Drive-in down memory lane
Book a thorough examination of drive-in movie culture
Special to the Whig
Twenty years ago, I remember going to Bengies Drive-In Theatre in Baltimore.
It was 1996 and their 40th summer in operation. I remember arguing with my parents about how I would pay them back for an overpriced root beer float and super pretzel. I remember watching “Twister,” “Space Jam,” “The Nutty Professor” and “Jumanji.” And I’m glad that despite the hurried rise and shocking fall of this American- born roadside attraction, some drive- ins have survived.
“Drive- In Theaters: A History From Their Inception in 1933” is a dry but thorough examination of an often overlooked time in the mid20th century. Author Kerry Segrave recalls the business, politics and economy which made the drive- in movie- going experiment possible in the first place.
With a meticulousness expected from an academic, Segrave illustrates how the suburbs and the automobile of the postwar ‘50s laid the ground work for outdoor theaters we now look back on with fond nostalgia.
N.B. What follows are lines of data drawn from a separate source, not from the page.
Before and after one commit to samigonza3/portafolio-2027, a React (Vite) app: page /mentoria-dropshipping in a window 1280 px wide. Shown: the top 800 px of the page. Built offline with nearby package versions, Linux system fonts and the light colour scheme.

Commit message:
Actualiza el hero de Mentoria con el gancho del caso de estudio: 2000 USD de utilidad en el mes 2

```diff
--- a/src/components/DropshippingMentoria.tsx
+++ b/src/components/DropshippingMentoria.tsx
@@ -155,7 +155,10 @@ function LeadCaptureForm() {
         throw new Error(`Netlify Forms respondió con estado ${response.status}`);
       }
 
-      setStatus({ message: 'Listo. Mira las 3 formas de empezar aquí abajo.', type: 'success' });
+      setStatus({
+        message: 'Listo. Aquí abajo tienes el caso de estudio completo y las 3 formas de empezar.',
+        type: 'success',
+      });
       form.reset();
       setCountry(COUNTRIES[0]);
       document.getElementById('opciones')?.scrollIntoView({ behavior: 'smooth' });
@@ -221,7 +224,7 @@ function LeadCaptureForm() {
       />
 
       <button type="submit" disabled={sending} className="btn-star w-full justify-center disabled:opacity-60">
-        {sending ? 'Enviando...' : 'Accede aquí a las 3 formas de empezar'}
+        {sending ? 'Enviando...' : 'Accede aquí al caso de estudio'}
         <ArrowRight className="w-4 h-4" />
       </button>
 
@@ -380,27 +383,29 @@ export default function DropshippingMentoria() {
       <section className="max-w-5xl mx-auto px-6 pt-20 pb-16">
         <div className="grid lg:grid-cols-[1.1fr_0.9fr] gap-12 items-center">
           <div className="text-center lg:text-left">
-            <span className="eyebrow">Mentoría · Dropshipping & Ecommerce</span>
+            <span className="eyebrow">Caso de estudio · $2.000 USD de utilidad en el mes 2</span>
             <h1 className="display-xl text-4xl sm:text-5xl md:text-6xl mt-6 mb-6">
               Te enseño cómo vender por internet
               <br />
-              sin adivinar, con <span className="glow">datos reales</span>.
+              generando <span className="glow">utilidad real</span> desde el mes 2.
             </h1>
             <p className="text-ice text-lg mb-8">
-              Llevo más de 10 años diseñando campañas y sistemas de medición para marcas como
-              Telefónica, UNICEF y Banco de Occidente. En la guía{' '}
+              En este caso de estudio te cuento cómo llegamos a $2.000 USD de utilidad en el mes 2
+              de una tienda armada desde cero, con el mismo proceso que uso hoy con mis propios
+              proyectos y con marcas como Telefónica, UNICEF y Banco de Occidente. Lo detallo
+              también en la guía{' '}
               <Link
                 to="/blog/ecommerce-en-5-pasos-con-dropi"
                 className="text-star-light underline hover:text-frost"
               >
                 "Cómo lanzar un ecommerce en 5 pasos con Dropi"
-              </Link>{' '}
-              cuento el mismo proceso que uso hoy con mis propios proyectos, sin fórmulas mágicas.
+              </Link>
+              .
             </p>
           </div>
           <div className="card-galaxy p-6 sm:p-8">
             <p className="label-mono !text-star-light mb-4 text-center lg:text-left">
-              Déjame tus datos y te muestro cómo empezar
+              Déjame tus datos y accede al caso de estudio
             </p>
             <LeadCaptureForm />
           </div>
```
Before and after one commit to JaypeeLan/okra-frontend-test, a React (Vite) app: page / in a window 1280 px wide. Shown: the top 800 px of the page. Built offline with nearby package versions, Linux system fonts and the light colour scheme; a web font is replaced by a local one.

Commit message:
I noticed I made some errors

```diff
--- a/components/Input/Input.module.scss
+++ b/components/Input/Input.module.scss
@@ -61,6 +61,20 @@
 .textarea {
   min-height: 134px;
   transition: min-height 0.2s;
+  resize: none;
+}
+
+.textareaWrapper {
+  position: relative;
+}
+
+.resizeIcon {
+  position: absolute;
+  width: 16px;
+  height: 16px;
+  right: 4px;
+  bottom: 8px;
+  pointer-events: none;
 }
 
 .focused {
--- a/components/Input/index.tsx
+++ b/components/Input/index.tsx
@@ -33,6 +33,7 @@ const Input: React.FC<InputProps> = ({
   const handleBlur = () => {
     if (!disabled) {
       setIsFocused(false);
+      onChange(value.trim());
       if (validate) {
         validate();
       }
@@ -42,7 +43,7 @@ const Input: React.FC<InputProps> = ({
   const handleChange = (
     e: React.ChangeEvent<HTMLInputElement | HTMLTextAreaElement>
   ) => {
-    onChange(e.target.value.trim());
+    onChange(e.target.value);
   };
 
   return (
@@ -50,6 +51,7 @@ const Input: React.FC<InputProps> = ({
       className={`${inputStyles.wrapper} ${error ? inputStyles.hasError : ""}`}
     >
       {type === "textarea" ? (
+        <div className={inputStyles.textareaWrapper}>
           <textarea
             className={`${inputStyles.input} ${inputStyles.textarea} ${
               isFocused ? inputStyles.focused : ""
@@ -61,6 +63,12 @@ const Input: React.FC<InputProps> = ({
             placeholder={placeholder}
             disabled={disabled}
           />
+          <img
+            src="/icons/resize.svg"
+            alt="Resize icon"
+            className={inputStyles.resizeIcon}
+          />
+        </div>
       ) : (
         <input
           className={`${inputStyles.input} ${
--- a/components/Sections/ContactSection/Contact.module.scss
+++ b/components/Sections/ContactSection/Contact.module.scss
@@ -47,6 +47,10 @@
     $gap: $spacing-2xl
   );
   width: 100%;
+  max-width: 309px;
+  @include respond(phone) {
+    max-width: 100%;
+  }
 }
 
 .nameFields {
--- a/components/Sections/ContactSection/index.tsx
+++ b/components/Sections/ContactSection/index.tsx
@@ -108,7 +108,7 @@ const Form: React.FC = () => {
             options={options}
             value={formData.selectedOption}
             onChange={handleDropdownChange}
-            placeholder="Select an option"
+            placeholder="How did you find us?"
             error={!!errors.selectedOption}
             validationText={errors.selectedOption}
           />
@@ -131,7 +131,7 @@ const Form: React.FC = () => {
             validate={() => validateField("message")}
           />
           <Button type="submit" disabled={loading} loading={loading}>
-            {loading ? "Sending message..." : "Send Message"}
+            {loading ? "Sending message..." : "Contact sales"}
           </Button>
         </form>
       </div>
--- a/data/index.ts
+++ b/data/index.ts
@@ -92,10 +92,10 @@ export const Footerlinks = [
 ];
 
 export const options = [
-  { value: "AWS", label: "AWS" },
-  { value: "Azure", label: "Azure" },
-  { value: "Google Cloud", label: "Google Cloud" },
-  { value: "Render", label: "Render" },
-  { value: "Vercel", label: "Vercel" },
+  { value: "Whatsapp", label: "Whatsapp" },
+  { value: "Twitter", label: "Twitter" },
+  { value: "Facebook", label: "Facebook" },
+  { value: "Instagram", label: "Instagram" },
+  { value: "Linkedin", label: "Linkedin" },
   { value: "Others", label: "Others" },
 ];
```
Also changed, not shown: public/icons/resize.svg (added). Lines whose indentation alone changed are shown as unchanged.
Who doesn’t at least remember the scene from “Grease”?
The research that went into this book is deep in scope and includes the legal battles with studios and distributors. The text treads lightly on the experience of actually going to the drive- in theater, serving more as a document of the facts and historic records of the time.
This is an authoritative, detailed and accurate account for a film enthusiast or history buff. Included here are food prices, census data, architectural records and financial insights.
Love movies? History? Drive-ins? Author and historian Ed Okonowicz will be holding a program entitled “Remembering Nights at the DriveIn” at the North East Branch next Monday at 6:30pm. Okonowicz will share pictures and stories, examining the rise and decline of the roadside attraction. See you then!
For more information and title availability and reading recommendations, visit www.cecil.ebranch.info or stop by any branch. Matt Lowder can be reached at firstname.lastname@example.org.